One such option is the Citrix Analytics service, which monitors applications, devices, networks and users. It relies on machine learning to gather information about normal activity and alerts IT to any deviations from that behavior. Organizations can use the security analytics platform, currently in limited preview, to glean data from either on-premises or cloud-hosted Citrix deployments.
"Running IT the old way is getting increasingly difficult, because there's too much data, too many devices and users," said Zeus Kerravala, founder and principal analyst of ZK Research in Westminster, Mass. "Machine-learning-based analytics down the road will become the norm -- especially for security. So many threats today occur from inside the network."
Citrix Analytics security and performance monitoring
Many attendees here at Citrix Synergy 2018 said they're considering adopting the Citrix Analytics service.
Cerner Corp., a health IT provider based in Kansas City, Mo., delivers XenApp published applications to healthcare providers, including 500,000 global users on tens of thousands of Citrix servers. It would be helpful to have automatic monitoring and analysis of user logon times and server resource information, such as CPU usage, said Dan Harms, a principal architect at Cerner.
"Clinicians are very sensitive to how long it takes to log in," Harms said. "Their job is not to have to call IT all the time."
Application performance is a big part of analytics offerings today, and it can help IT understand where apps perform well and why, Kerravala said. There are a lot of third-party vendors that provide app monitoring capabilities, but they all take different approaches. Some monitor devices, and some do it at the network level. It's possible that Citrix Analytics will do a better job of specifically monitoring Citrix workloads, Kerravala said.
At Cerner, Citrix Analytics would also help overcome the challenge of having multiple, different security tools that report on different aspects of the infrastructure, Harms said.
Dan Harmsprincipal architect at Cerner
"That's one of the things we like in the analytics -- being able to see everything in one dashboard," Harms said.

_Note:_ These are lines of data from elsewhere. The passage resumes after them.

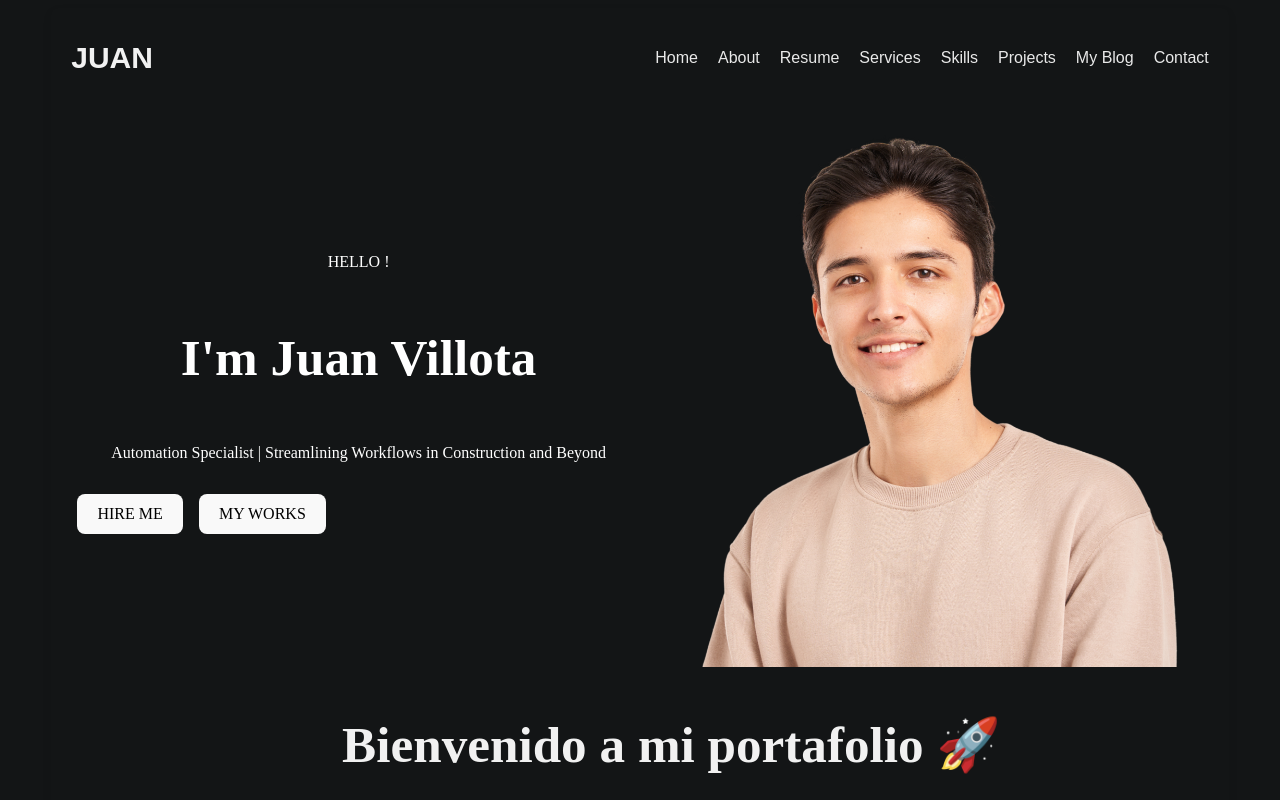
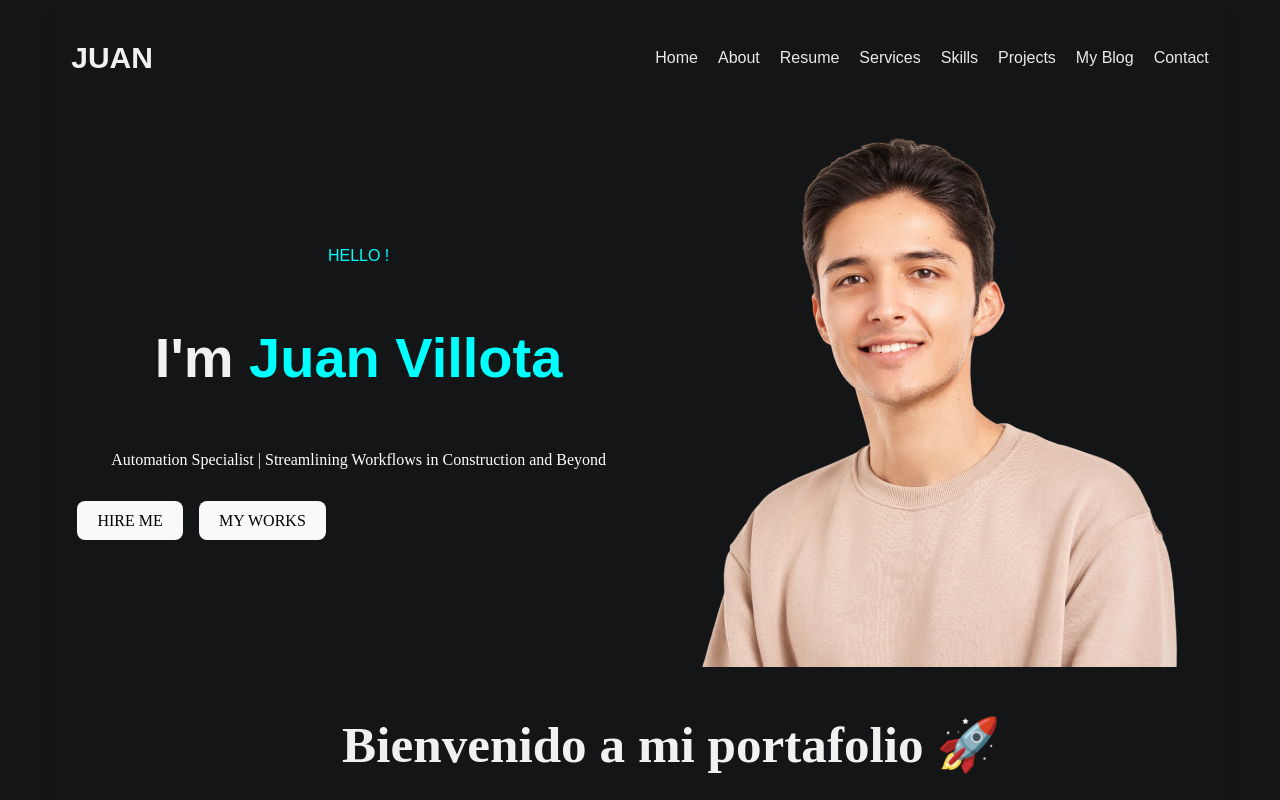
Before and after one commit to juanchovg1/mi-portafolio-frontend, a React (Vite) app: page / in a window 1280 px wide. Shown: the top 800 px of the page. Built offline with nearby package versions, Linux system fonts and the light colour scheme.

Commit message:
Add styling for hello-text and name-text in ProfileSection.css

```diff
--- a/src/components/ProfileSection.jsx
+++ b/src/components/ProfileSection.jsx
@@ -6,9 +6,9 @@ return (
     <section className="profile-section">
     <div className="profile-content">
         <div className="profile-text">
-        <p className="text-teal-400 text-lg">HELLO !</p>
-        <h1 className="text-5xl font-bold mt-2">
-            I'm <span className="text-teal-400">Juan Villota</span>
+        <p className="hello-text">HELLO !</p> {/* Updated class */}
+        <h1 className="name-text">
+            I'm <span className="name-highlight">Juan Villota</span>
         </h1>
         <p className="text-xl mt-4 max-w-xl">
             Automation Specialist | Streamlining Workflows in Construction and Beyond
--- a/src/styles/components/ProfileSection.css
+++ b/src/styles/components/ProfileSection.css
@@ -24,6 +24,24 @@
     flex-direction: column;
     justify-content: center;
     width: 50%;
+}
+
+.hello-text {
+    font-family: 'Poppins', sans-serif;
+    font-weight: 400;
+    font-size: 16px;
+    color: #00FFFF;
+}
+
+.name-text {
+    font-family: 'Poppins', sans-serif;
+    font-weight: 800;
+    font-size: 56px;
+    color: #f1f1f1;
+}
+
+.name-highlight {
+    color: #00FFFF;
 }
 
 .profile-image {
```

Organizations can use the Citrix Analytics service whether they run Xen products on premises, on Citrix's Cloud -- which is based on Microsoft Azure -- or on other cloud providers supported by the Citrix Cloud service, such as Amazon Web Services (AWS), said Mike Stringer, senior director of product engineering. Once it's generally available, the security analytics platform likely will not have a separate SKU, but it will be included in other Citrix offerings, he said.
WestRock, a paper and packaging company based in Atlanta, runs XenApp published apps and a small XenDesktop VDI deployment, and it's currently doing a proof of concept to determine whether to move these workloads to AWS. Michael Hauenstein, a Citrix engineer at the company, said he hasn't seen the quality of analytics in the Citrix Analytics service present in any other offerings yet, but Microsoft could compete in this market more in the future.
"The learning piece and the automation [are] really, really interesting," Hauenstein said.
Understanding identities also plays a key role in the Citrix Analytics service, said Jack Gold, analyst at J. Gold Associates in Northborough, Mass.
"[Citrix has] got the ability to look at all of their components, build a knowledge base of what everyone is doing and trying to assess from that, 'Is there a security risk?'" he said. "It's identity, but also security and policy-setting in an automated fashion. I see Analytics as the core of making all of this stuff work."
NetScaler analytics tool
Citrix also offers a cloud-based analytics service specifically for its NetScaler product. Organizations can use the NetScaler Management and Analytics Service to glean information about how NetScaler is running and how apps are performing in terms of latency and disk usage.
At Chubb, a global insurance company based in Whitehouse, N.J., "we could figure out why the India side of the connection is experiencing higher than normal latency, [for example]," said Kirk Moore, a senior network engineer. "It's designed to be proactive."
Chubb doesn't currently use the service, but would find it useful now that the company has increased its usage of NetScaler, Moore said. It's unpractical to do all that analysis manually now, he added.
Site editor Erica Mixon contributed to this report.